I was not disappointed. The docent at the desk informed me that, in the church basement, there was a video playing of one of Dr. King's siblings telling the story of her brother and her family's involvement in the life of Ebenezer Baptist. King's father was the pastor and his mother was the organist and choir director. When Martin Luther King, Jr. was a child, he used to love to sing. He would grow up to be the co-pastor of the church with his father from 1960 to his death in 1968. The video also told the story of how violence rocked their church about six years after Rev. Dr. King's assisination. It was a Sunday morning. Dr. King's mother had just finished playing and they were starting prayers in the church when a man stood up on one of the pews, announced he was taking over, and began shooting. King's mother was killed in the melee along with a deacon. The 23-year-old who did the shooting said he did it because he was opposed to Christianity.
With that in my head, I ascended the steps to the sanctuary. There was only me, and one other couple. They left fairly soon after I got there, which gave me the entire space to myself. Me, an empty sanctuary with flowers and an old-fashioned microphone on the pulpit and the recording of the Rev. Dr. King's sermon, "The Drum Major Instict."
I was deeply moved as I sat and listened to his voice filling the air. I knew the Scripture passage well, the moment in which the brothers are arguing and asking Jesus to give them the seats of honor on his left side and the right side. It is a moment in Jesus' ministry where I often wonder, "Did these guys who were following him here, there and everywhere have a clue as to what he was doing?" The presumption of these two guys, John and James, that they could ask Jesus to make them first ahead of the other disciples is pretty amazing, and yet, pretty typical of so many of us. That's what Rev. Dr. King referred to as "the Drum Major instinct." I sat at times with eyes closed as I took in how Dr. King put this tale into his modern day situation in 1968. People putting themselves into financial crises by attempting to live beyond their means. Nations putting themselves and their people at-risk by asserting that their way is superior to the way of other nations. Racism, and how poor whites had deluded themselves into believing they are superior to blacks while suffering under the same oppression and injustice plaguing communities of color. And he turned his own sights back to Jesus for the role model of what real leadership looks like. I wept as I heard Dr. King say of himself that at his funeral he didn't want anyone to go on and on about him. He didn't want to be known for the many accolades he had accumulated. He didn't want them to talk about his Nobel Peace Prize.
"Tell them I tried to love and serve humanity."
Little did he know, he was preaching his own eulogy.
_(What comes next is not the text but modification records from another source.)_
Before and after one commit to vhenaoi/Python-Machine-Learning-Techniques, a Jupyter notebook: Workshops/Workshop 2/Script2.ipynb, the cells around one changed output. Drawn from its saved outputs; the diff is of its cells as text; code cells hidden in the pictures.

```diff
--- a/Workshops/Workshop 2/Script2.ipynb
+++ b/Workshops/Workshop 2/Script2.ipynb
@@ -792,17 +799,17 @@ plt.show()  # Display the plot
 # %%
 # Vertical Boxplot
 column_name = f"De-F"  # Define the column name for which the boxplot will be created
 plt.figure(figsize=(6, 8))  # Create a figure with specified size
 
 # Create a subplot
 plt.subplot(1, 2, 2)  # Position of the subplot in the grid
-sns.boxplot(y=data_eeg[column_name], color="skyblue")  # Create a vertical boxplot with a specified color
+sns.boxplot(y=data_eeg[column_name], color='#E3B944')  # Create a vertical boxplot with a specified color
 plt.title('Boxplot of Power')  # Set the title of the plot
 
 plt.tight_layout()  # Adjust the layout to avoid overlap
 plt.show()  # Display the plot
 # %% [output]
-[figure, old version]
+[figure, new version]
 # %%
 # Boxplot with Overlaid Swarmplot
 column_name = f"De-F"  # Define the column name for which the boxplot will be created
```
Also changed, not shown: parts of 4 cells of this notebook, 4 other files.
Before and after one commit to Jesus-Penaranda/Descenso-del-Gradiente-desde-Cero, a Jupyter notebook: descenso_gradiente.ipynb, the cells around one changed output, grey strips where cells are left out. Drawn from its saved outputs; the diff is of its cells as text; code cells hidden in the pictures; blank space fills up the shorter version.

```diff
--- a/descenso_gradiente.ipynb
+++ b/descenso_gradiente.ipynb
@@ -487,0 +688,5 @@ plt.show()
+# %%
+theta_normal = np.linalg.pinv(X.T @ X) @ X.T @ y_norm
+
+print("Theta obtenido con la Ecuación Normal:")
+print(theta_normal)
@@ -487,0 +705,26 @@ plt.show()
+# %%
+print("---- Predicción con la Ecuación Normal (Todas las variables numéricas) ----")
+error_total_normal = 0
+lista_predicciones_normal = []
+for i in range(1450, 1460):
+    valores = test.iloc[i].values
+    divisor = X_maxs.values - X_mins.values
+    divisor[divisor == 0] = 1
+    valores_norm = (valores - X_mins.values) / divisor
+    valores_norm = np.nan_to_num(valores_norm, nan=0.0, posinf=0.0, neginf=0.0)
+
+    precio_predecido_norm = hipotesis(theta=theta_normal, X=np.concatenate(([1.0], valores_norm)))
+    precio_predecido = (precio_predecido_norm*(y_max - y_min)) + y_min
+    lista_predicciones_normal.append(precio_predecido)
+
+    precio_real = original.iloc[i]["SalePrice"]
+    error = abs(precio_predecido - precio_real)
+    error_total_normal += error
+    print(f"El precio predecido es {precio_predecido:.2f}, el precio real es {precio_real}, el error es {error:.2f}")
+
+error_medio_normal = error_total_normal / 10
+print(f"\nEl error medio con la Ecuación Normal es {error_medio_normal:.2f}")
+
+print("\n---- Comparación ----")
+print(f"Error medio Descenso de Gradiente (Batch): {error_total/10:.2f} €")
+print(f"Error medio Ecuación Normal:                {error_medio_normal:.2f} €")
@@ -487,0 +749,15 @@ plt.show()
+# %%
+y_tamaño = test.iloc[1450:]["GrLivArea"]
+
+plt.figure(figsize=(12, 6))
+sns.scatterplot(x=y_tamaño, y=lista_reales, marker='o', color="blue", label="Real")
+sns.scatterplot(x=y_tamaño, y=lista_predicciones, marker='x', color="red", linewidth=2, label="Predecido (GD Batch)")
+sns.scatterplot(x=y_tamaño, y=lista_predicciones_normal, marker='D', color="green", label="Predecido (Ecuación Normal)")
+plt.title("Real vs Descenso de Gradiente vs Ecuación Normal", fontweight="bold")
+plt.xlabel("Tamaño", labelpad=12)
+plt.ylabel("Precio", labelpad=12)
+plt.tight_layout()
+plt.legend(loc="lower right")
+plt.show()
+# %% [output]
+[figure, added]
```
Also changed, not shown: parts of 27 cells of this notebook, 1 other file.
His wife requested that this sermon be played at his funeral.
Little did I know this mission to find and visit his church would leave such an impression on me. I heard in his sermon many things I have felt for myself as one who has kept plugging away at the struggle for equality particularly for LGBTQI people. I don't work for justice so that I can get awards. I work for justice because I can't feel comfortable knowing that others are struggling. Yes, we have finally achieved marriage equality in Florida. But people are still able to be fired from their jobs if they get married to their same-gender partner. The Roman Catholic diocese in South Florida has made it clear to all its employees to "beware" of making public comments on social media about the marriage issue that might "contradict" traditional Roman Catholic doctrine. The Episcopal diocese of Florida has not even acknowledged that there has been this sea change in the civil marriage laws. We have made progress. But this march is far from over. And so I'm lacing up my shoes, ready to walk the path that is laid before me.